Collection Creator: Princeton University. Office of the President..
Dates: Mostly 1933-1957.
Extent: 78 boxes
Materials generated by the office of the president are closed for 40 years from
the date of their creation. Some records relating to personnel or students are
closed for longer periods of time.
Subseries 15A: Correspondence, 1896-1988 [bulk: 1933-1957], the largest
of the six subseries that comprise Dodds's records, is arranged
alphabetically by correspondent or topic. Correspondence that does not
warrant its own folder is grouped under A, B, C and so forth in the
general alphabetical sequence. This subseries illustrates the complexity
of a modern university and the extent to which Princeton University had
expanded, even during Dodds's own time. Correspondence concerns such
subjects as academics, administrative offices and committees,
associations and clubs, athletics, endowments and foundations, financial
aid, the Library, the ROTC, and the Board of Trustees, as well as
numerous individuals. Material relating to academics can be found under
the appropriate department — from biology to philosophy — and includes
discussions of budgets, grants, hiring and recruiting, office space and
equipment, research, and meetings. The largest concentration of academic
subject matter pertains to the School of Public and International
Affairs (known as the Woodrow Wilson School of Public and International
Affairs since 1948), with which Dodds was closely associated. Of
particular interest may be Dodds's Princeton University-related post-
retirement correspondence in Box 138, Folders 10-12, which contains,
among other topics, recommendations for his successor, Robert Goheen;
mention of the Alger Hiss controversy and its impact on financial
contributions; correspondence about the early days of the School of
Public and International Affairs; bequests for fellowships; and Dodds's
views on co- education.
Some topics and individuals command more attention than others. The
importance of financial issues, particularly under the exigencies of
World War II, is reflected in the 11 folders of material pertaining to
George A. Brakely, Princeton University's financial vice president and
treasurer during much of Dodds's tenure.
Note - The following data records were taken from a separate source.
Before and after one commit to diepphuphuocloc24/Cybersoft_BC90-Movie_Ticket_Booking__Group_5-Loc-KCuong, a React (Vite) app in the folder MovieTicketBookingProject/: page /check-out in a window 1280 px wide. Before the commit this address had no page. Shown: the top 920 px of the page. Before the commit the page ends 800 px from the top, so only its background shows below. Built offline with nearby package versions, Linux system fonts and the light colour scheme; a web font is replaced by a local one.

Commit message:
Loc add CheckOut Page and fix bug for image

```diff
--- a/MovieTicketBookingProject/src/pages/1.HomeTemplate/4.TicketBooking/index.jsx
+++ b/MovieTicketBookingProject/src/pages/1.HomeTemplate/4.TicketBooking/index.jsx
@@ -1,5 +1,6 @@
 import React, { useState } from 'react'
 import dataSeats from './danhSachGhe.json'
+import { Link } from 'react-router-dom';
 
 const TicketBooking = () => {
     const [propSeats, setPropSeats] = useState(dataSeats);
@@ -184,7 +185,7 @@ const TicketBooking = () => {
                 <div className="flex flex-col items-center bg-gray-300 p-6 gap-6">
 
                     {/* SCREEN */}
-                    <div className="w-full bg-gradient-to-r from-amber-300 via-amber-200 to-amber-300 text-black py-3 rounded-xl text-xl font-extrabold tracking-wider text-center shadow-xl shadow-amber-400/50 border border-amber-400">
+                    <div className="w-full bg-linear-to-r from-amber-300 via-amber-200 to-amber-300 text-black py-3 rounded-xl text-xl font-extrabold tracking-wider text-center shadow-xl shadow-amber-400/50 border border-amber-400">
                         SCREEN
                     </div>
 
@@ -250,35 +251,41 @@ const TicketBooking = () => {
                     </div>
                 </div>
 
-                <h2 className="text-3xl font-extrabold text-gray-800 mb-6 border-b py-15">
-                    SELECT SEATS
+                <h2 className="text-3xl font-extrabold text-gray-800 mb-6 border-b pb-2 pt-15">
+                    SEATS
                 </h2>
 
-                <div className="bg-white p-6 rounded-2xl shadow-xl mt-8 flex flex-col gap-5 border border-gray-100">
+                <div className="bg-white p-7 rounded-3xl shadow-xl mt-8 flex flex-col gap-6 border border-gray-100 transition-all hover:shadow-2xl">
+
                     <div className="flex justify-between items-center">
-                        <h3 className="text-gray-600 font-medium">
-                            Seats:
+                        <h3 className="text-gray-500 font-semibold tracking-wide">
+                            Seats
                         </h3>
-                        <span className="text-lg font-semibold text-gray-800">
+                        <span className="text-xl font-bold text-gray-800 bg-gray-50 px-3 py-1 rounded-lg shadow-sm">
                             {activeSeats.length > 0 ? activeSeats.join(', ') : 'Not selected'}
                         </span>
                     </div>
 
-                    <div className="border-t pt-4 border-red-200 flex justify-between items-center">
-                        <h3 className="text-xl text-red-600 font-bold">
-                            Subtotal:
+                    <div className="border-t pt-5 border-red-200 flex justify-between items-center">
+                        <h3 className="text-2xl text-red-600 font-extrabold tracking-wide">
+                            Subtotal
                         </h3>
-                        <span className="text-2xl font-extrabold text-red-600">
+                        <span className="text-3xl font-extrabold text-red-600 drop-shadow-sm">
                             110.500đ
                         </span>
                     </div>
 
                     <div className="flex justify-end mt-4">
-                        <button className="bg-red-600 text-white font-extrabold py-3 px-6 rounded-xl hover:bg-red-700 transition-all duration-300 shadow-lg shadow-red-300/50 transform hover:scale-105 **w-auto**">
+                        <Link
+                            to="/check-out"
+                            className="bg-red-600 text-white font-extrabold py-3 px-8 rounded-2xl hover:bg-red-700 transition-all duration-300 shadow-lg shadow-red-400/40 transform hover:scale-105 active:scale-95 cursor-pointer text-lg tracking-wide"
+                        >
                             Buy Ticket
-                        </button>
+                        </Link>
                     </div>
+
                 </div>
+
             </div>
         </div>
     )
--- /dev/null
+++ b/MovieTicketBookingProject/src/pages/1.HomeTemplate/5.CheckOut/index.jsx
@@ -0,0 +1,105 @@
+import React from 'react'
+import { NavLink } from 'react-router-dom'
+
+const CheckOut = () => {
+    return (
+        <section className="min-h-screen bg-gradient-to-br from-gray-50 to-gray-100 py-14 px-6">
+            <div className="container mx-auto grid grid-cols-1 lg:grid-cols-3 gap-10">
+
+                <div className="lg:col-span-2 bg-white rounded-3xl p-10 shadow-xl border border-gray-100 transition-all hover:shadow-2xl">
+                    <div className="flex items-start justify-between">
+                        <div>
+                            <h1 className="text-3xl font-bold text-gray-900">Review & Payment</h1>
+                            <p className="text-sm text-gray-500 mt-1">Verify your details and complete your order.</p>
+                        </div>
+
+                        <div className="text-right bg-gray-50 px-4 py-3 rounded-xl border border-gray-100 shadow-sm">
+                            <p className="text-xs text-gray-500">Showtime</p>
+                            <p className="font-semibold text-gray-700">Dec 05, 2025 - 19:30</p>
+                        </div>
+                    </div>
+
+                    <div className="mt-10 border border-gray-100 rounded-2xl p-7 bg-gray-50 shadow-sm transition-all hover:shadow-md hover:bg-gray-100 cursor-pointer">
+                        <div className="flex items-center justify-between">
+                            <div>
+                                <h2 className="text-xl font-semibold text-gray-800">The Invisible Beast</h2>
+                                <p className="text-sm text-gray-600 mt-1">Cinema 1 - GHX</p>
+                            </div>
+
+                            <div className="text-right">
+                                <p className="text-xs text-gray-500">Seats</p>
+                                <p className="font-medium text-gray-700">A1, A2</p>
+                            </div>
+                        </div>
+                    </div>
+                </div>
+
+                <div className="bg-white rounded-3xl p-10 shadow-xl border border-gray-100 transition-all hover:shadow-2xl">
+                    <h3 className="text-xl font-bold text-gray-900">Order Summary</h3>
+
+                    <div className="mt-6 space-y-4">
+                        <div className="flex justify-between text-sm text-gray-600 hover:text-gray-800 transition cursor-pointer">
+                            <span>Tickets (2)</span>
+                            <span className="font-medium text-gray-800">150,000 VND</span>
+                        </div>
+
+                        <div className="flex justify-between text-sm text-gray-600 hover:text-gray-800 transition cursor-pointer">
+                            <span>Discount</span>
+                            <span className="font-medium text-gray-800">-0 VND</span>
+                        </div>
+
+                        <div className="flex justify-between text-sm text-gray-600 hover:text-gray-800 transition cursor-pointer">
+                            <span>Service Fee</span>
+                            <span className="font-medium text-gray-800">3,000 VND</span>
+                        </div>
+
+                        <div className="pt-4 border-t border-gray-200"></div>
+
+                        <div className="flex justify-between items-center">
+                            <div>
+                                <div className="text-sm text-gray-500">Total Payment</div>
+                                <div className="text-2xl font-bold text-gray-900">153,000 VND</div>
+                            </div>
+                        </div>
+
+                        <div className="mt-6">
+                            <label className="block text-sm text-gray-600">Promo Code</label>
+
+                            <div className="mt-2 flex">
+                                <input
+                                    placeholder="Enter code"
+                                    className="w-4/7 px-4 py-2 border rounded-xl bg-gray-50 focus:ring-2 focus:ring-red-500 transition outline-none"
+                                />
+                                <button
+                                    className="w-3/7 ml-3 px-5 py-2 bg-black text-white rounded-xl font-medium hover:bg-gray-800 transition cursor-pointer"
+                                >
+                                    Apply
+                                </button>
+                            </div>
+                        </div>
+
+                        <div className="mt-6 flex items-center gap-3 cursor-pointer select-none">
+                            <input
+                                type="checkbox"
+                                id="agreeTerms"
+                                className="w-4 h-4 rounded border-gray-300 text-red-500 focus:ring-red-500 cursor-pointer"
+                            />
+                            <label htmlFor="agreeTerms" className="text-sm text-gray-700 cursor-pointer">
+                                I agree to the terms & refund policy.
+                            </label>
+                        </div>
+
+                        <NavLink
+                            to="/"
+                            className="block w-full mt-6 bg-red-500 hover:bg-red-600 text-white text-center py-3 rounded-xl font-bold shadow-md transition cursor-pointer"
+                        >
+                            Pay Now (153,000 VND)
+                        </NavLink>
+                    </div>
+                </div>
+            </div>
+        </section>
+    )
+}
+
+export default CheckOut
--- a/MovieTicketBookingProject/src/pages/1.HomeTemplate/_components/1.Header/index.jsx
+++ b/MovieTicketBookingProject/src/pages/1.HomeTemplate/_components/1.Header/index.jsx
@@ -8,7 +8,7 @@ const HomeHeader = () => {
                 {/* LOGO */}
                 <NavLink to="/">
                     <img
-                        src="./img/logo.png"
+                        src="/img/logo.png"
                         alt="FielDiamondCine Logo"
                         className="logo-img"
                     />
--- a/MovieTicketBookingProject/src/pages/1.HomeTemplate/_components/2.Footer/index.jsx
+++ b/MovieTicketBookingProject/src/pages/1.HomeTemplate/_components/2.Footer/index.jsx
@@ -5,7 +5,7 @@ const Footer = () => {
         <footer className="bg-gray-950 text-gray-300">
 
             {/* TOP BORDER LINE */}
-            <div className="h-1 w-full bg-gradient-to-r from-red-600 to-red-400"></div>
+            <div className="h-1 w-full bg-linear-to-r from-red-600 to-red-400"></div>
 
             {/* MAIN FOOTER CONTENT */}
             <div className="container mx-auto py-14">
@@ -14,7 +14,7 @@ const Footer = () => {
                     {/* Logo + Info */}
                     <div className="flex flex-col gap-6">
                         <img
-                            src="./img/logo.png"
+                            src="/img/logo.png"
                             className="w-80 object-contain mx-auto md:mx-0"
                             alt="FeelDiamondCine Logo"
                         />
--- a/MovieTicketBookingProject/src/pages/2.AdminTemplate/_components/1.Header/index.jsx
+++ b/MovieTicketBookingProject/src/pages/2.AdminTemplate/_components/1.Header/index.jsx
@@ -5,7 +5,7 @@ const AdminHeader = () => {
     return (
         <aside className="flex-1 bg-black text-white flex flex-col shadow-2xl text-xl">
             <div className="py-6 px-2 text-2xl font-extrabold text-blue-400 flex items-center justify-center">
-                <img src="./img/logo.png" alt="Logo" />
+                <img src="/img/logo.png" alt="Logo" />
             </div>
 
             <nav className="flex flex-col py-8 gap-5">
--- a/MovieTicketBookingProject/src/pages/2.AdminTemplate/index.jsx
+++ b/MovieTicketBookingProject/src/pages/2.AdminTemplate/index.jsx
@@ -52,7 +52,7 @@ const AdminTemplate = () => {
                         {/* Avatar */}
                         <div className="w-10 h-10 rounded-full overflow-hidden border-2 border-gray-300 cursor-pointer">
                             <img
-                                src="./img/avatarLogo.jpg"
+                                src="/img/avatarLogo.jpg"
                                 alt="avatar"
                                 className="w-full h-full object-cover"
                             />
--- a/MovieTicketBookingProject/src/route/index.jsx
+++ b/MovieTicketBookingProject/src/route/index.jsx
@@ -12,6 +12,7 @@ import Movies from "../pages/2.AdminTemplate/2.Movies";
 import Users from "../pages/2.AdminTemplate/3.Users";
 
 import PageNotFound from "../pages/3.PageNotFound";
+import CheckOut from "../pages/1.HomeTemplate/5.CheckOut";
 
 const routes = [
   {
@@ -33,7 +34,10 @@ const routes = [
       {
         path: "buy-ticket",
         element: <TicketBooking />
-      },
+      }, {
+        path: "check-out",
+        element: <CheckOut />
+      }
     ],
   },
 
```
The Library, which acquired its
current home under Dodds, is also well documented, not only in folders
with "Library" as their title but also in those relating to librarians
Julian P. Boyd and William S. Dix. The development of Firestone Library
(the argument for which can be found in Dodds's files as early as 1934)
is understandably prominent, but other matters are addressed as well,
among them, the procurement of collections, notably those of Messrs.
Parrish, Scheide, Witney, and Gest; the creation of a regional
depository for seldom-used books in New York and Philadelphia libraries;
and wartime dangers, including a memorandum dated March 19, 1941
concerning the removal of rare materials to safety in the event of
bombing. The Association of American Universities, though not specific
to Princeton, is another topic that consumes a substantial number of
folders in this subseries. Among the topics addressed in this material
are testing, accreditation, federal aid to education, taxes, and the
draft. Finally, many folders contain information concerning foundations
and the grants they awarded to Princeton University. The Rockefeller
Foundation was especially generous, extending support for research in
subjects ranging from Arabic and Islamic studies and organic chemistry
to public opinion and literary criticism.
No arrangement action taken or arrangement information not recorded at the time of processing.
Subseries 15A: Correspondence; 1896-1988 (mostly 1933-1957); Office of the President Records : Jonathan Dickinson to Harold W. Dodds
Subgroup, Princeton University Archives, Department of Rare Books and Special Collections, Princeton University Library.